CommScope Gets a Broadband Boost

Shares of the communications cable maker climbed Wednesday after it said quarterly results would top its original forecasts

As communications companies battle for customers by upgrading their cable networks to adapt to new media, the Hickory, (N.C.) based CommScope, Inc. (CTV) has been selling more of its cable. After the company said it will announce stronger than expected results from the first three months of this year, investors piled into the shares on Mar. 14.

CommScope management now expects first quarter revenue to be in the $415-$425 million range and operating profit margin to be in the 12.5% to 13.5% range, excluding any special items. Previous guidance had been for $390-$410 million revenue and operating margin of 10.5% to 11.5%. "We believe that CommScope is well positioned as powerful drivers continue to change the face of global telecommunications," said CEO Frank Drendel in a press release Mar. 13.

The news surprised investors, who bid up the stock 8.4% to $41.01 per share on the New York Stock Exchange the next day.

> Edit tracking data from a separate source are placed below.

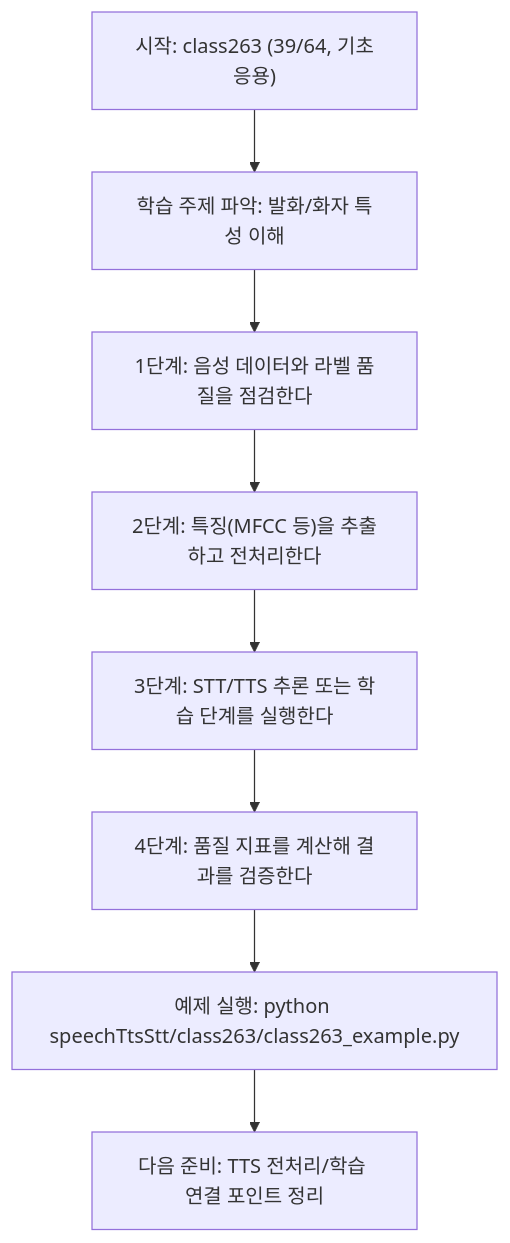
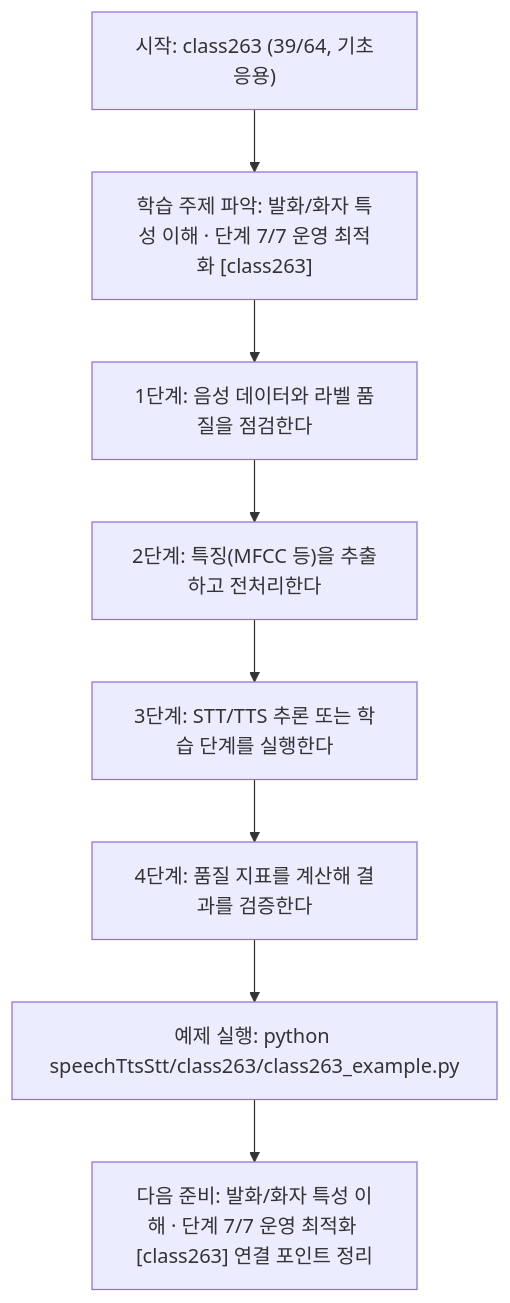
Before and after one commit to edumgt/Python-AI_Agent-Class: the diagram in speechTtsStt/class263/class263.md, drawn with Mermaid. The commit also changed other lines of this file and 522 other files, not shown here.

````diff
--- a/speechTtsStt/class263/class263.md
+++ b/speechTtsStt/class263/class263.md
@@ -114,18 +115,18 @@
 ```mermaid
 flowchart TD
 N1["시작: class263 (39/64, 기초응용)"]
-N2["학습 주제 파악: 발화/화자 특성 이해"]
+N2["학습 주제 파악: 발화/화자 특성 이해 · 단계 7/7 운영 최적화 [class263]"]
 N3["1단계: 음성 데이터와 라벨 품질을 점검한다"]
 N4["2단계: 특징(MFCC 등)을 추출하고 전처리한다"]
 N5["3단계: STT/TTS 추론 또는 학습 단계를 실행한다"]
 N6["4단계: 품질 지표를 계산해 결과를 검증한다"]
 N7["예제 실행: python speechTtsStt/class263/class263_example.py"]
-N8["다음 준비: TTS 전처리/학습 연결 포인트 정리"]
+N8["다음 준비: 발화/화자 특성 이해 · 단계 7/7 운영 최적화 [class263] 연결 포인트 정리"]
 N1 --> N2
 N2 --> N3
 N3 --> N4
 N4 --> N5
 N5 --> N6
 N6 --> N7
 N7 --> N8
 ```
````
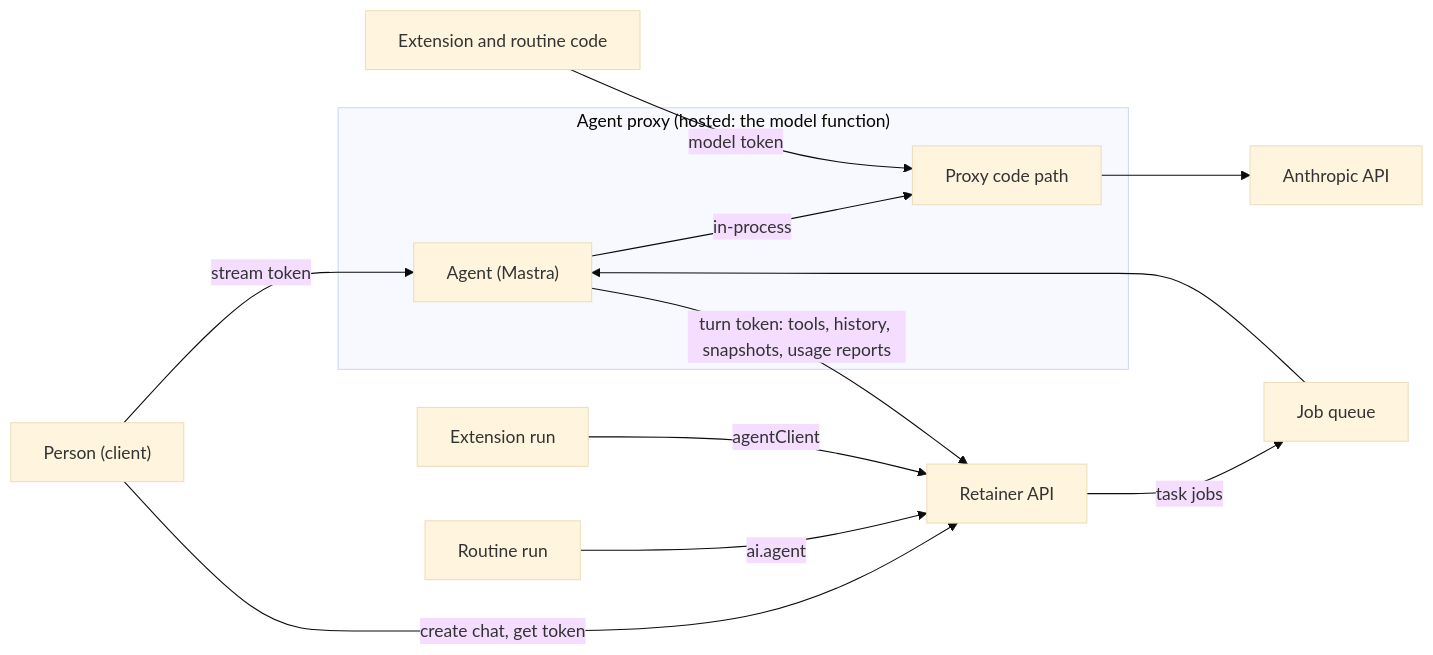
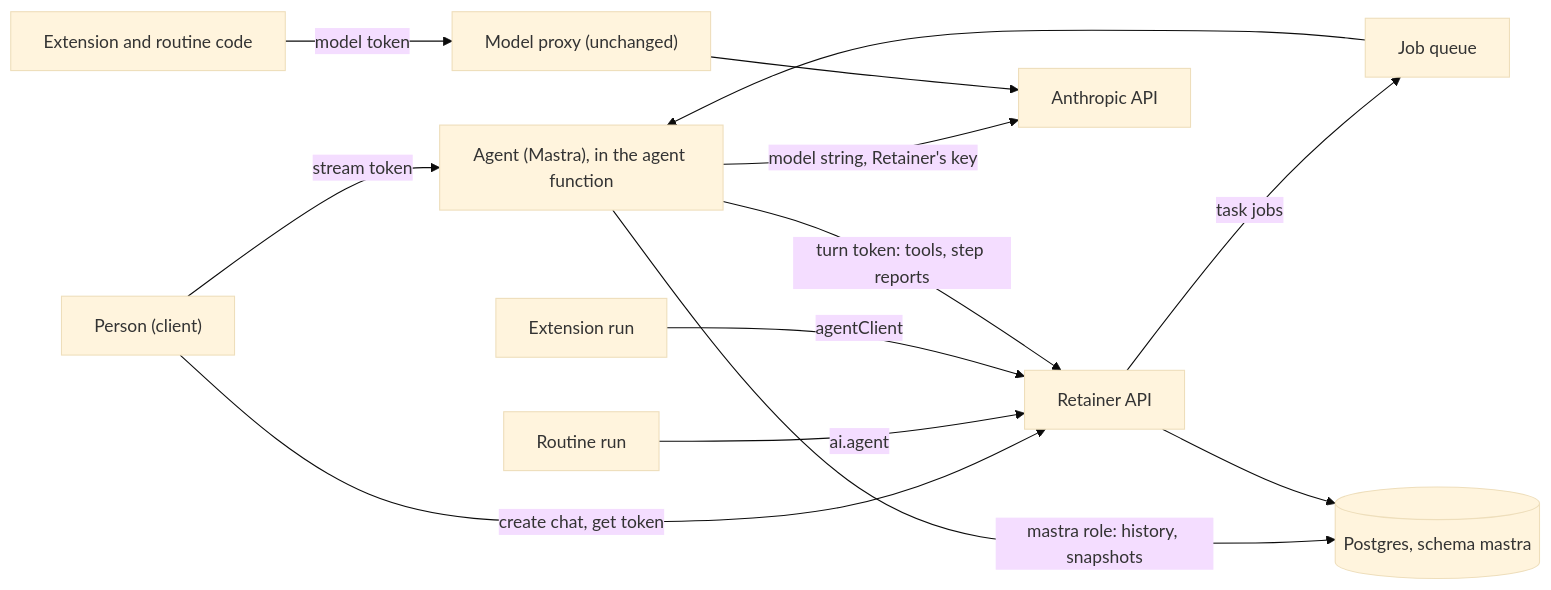
Before and after one commit to Tamloot-cc/Retainer: the diagram in docs/specs/agent.md, drawn with Mermaid (base theme). The commit also changed other lines of this file, not shown here.

First line of the commit message:
Agent spec: third review round, agent on Mastra's model string, mastra-only role

````diff
--- a/docs/specs/agent.md
+++ b/docs/specs/agent.md
@@ -86,15 +92,15 @@
 ```mermaid
 flowchart LR
   P["Person (client)"] -->|"stream token"| AG
   P -->|"create chat, get token"| API
   R["Routine run"] -->|"ai.agent"| API
   X["Extension run"] -->|"agentClient"| API
   API["Retainer API"] -->|"task jobs"| Q["Job queue"]
-  Q --> AG
-  subgraph AP["Agent proxy (hosted: the model function)"]
-    AG["Agent (Mastra)"] -->|"in-process"| MP["Proxy code path"]
-  end
-  C["Extension and routine code"] -->|"model token"| MP
-  MP --> AN["Anthropic API"]
-  AG -->|"turn token: tools, history, snapshots, usage reports"| API
+  Q --> AG["Agent (Mastra), in the agent function"]
+  AG -->|"model string, Retainer's key"| AN["Anthropic API"]
+  AG -->|"turn token: tools, step reports"| API
+  AG -->|"mastra role: history, snapshots"| PG[("Postgres, schema mastra")]
+  API --> PG
+  C["Extension and routine code"] -->|"model token"| MP["Model proxy (unchanged)"]
+  MP --> AN
 ```
````
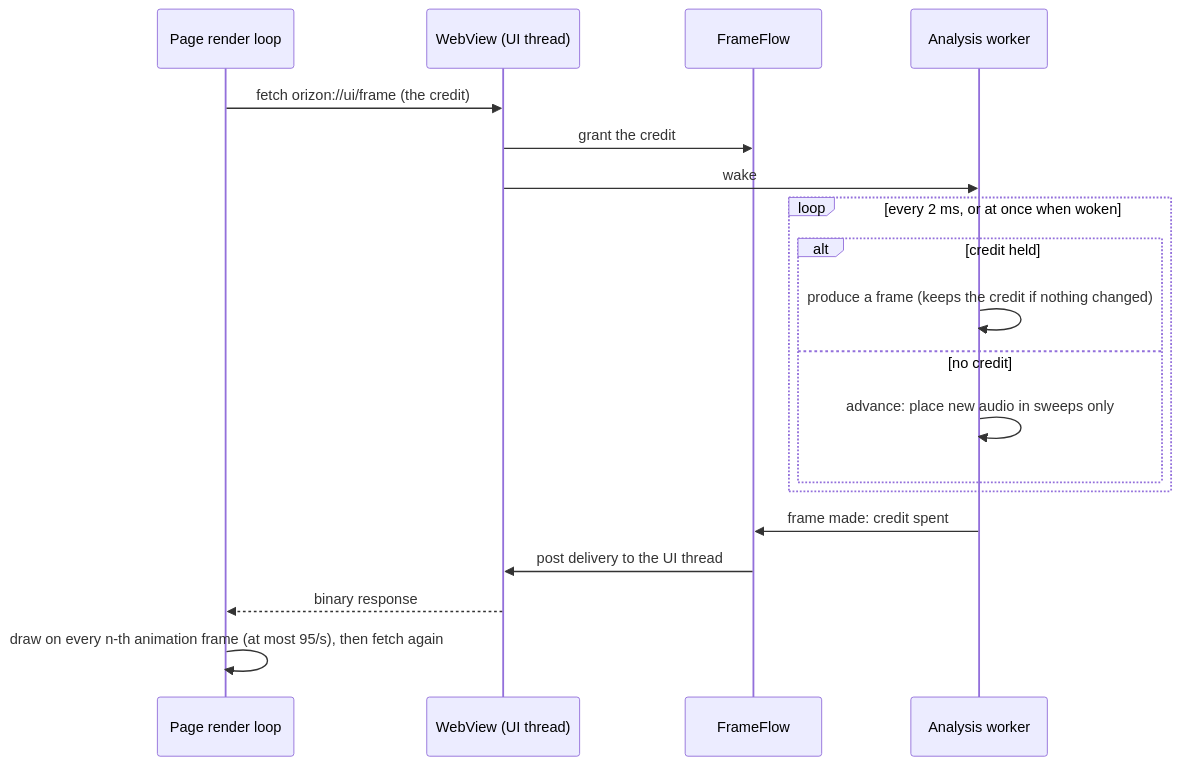
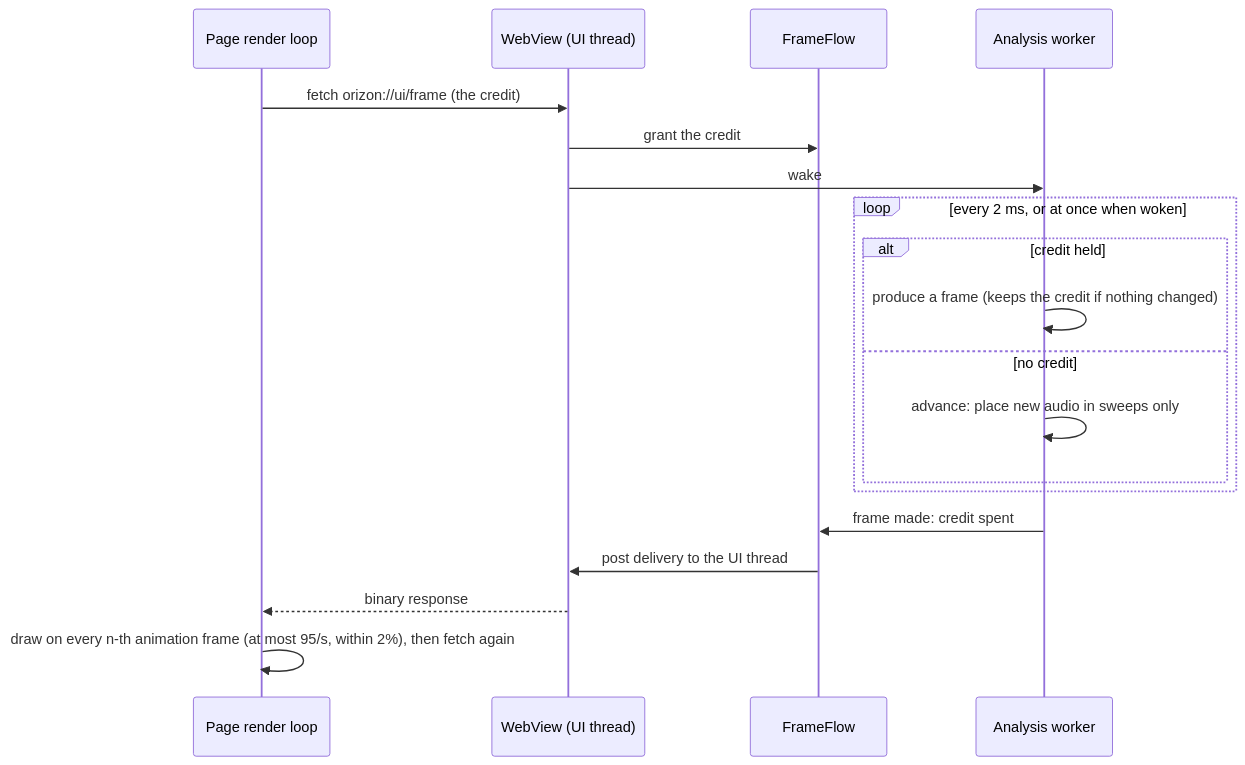
The fifth of 12 diagrams in docs/DESIGN.md (orizonaudio/Sineless), drawn with Mermaid before and after one commit. The commit also changed other lines of this file, not shown here.

Commit message:
Say the frame pacing changes n only 2% past a line
AD-12 and the frame-flow diagram said the page draws on every n-th tick
with n keeping the frame rate at or below 95 Hz, but n changes only once
the measured tick rate is 2% past a line, so a display measured just
above 95 Hz keeps drawing on every tick. Both now say so.

````diff
--- a/docs/DESIGN.md
+++ b/docs/DESIGN.md
@@ -532,21 +532,21 @@
 ```mermaid
 sequenceDiagram
   participant R as Page render loop
   participant W as WebView (UI thread)
   participant F as FrameFlow
   participant A as Analysis worker
   R->>W: fetch orizon://ui/frame (the credit)
   W->>F: grant the credit
   W->>A: wake
   loop every 2 ms, or at once when woken
     alt credit held
       A->>A: produce a frame (keeps the credit if nothing changed)
     else no credit
       A->>A: advance: place new audio in sweeps only
     end
   end
   A->>F: frame made: credit spent
   F->>W: post delivery to the UI thread
   W-->>R: binary response
-  R->>R: draw on every n-th animation frame (at most 95/s), then fetch again
+  R->>R: draw on every n-th animation frame (at most 95/s, within 2%), then fetch again
 ```
````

More companies are finding ways to provide video, Internet, and phone services bundled together. Even telecoms like AT&T (T) are scrambling to get a piece of the action with plans to offer TV services in the coming years (see, 7/31/06, "The Phone Companies Still Don't Get It"). But much of this requires upgrades to existing cable networks.

"We think the higher guidance reflects accelerating network upgrades in the enterprise, cable and carrier markets, stemming from the proliferation of bandwidth-intensive multimedia applications," said Standard & Poor's equity analyst Ari Bensinger in a Mar. 14 research note. (S&P, like, is owned by The McGraw-Hill Cos.) He added that the company's profits have also been benefiting from the falling price of copper, which CommScope must buy to make its products.

After suffering years of declining profits following the bubble burst in 1999, CommScope has resumed its growth in recent years. In January, 2004, CommScope acquired Avaya's Connectivity Solutions business. In May, 2005, CommScope opened a plant in Suzhou, China, to manufacture broadband cables.

Morningstar analyst Jacqueline Zhang said in a research note Feb. 12 that factors such as the completion of the Adelphia purchase by Comcast (CMCSA) and Time Warner (TWX) should benefit CommScope as the two leading cable companies begin upgrading Adelphia's previously neglected networks. "We believe ongoing capacity needs from telecoms and corporations will provide decent top-line growth for CommScope. However, we expect long-term operating environment to remain challenging," Zhang said.

Zhang pointed out that CommScope operates in a cyclical industry. "Companies invest significant amounts of capital in information technology during economic upturns, but IT spending is often the first to be slashed during tougher times as firms try to conserve cash," she warned.

    Before it's here, it's on the Bloomberg Terminal.